India, incidentally, is also working on the 5,000-km-range Agni-V missile, which will have near-ICBM (intercontinental ballistic missile) capabilities, but it will be ready for its first test only by late-2010.
Asked about the Agni-V on Friday, defence minister A K Antony only said the government was taking "all steps'' to build "whatever capabilities'' were needed "as per changing threat perceptions'' to protect national security.
Both Agni-III and Agni-V are primarily designed to bolster India's "active credible deterrence posture'' against China, especially since it has a clear-cut "no-first use'' nuclear doctrine.
China's expanding nuclear and missile arsenal, of course, has even the US worried. The Chinese DF-31A ICBM, with a strike range of 11,270 km, for instance, can target any location in the continental US.
India's missile programme is rudimentary by these standards, and even lags behind Pakistan in certain aspects. In fact, only the Prithvi (150-350 km) and Agni-I (700-km) missiles, primarily meant for Pakistan, can be said to be fully operational in the armed forces till now.
The tri-Service Strategic Forces Command is still engaged in conducting "training user-trials'' of the 2,000-km Agni-II. The first such Agni-II trial last month "failed to meet the laid-down flight parameters'', say sources.
}But defence scientists say they are not deterred by a flop or two.
The first test of the rail-mobile Agni-III in July 2006 had flopped miserably, spurring them to ensure the second one in April 2007 and the third one in May 2008 were successful.

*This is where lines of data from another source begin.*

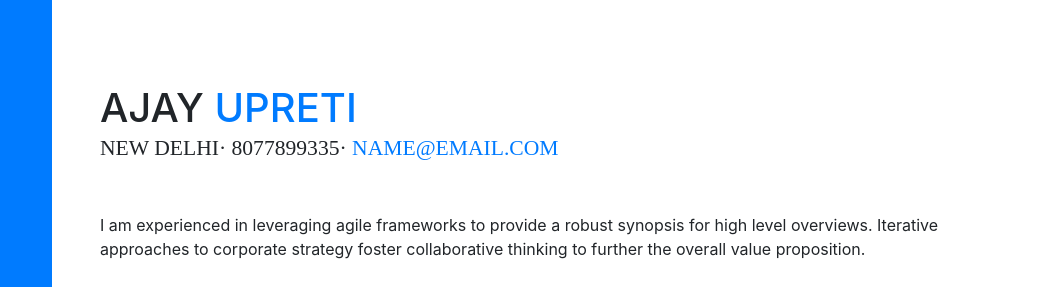
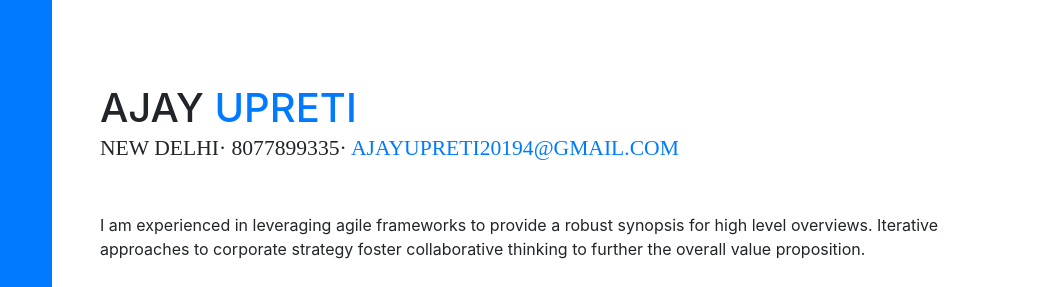
Before and after one commit to ajayupreti/my-portfolio, a website with bundled scripts: page index.html in a window 1280 px wide. Shown: the part 175-462 px from the top of the page, 220-1280 px from the left. Built offline with nearby package versions, Linux system fonts and the light colour scheme; a web font is replaced by a local one.

Commit message:
Update index.html

```diff
--- a/index.html
+++ b/index.html
@@ -69,7 +69,7 @@
             <span class="text-primary">UPRETI</span>
           </h1>
           <div class="subheading mb-5">New Delhi· 8077899335·
-            <a href="mailto:name@email.com">name@email.com</a>
+            <a href="mailto:name@email.com">ajayupreti20194@gmail.com</a>
           </div>
           <p class="mb-5">I am experienced in leveraging agile frameworks to provide a robust synopsis for high level overviews. Iterative approaches to corporate strategy foster collaborative thinking to further the overall value proposition.</p>
           <ul class="list-inline list-social-icons mb-0">
```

As for India's most ambitious missile till now, the Agni-V, the scientists are incorporating a third composite stage in the two-stage Agni-III, along with some advanced technologies like ring laser gyroscope and accelerator for navigation and guidance.
They want the solid-fuelled Agni-V, for which the government has sanctioned around Rs 2,500 crore, to be a canister-launch missile system to ensure it has the requisite operational flexibility to be fired from any part of the country.
Now Rajat Pandit puts it on a national daily. Mr. Hemant Rout can't be routed now and is probably quietly enjoying the last laugh.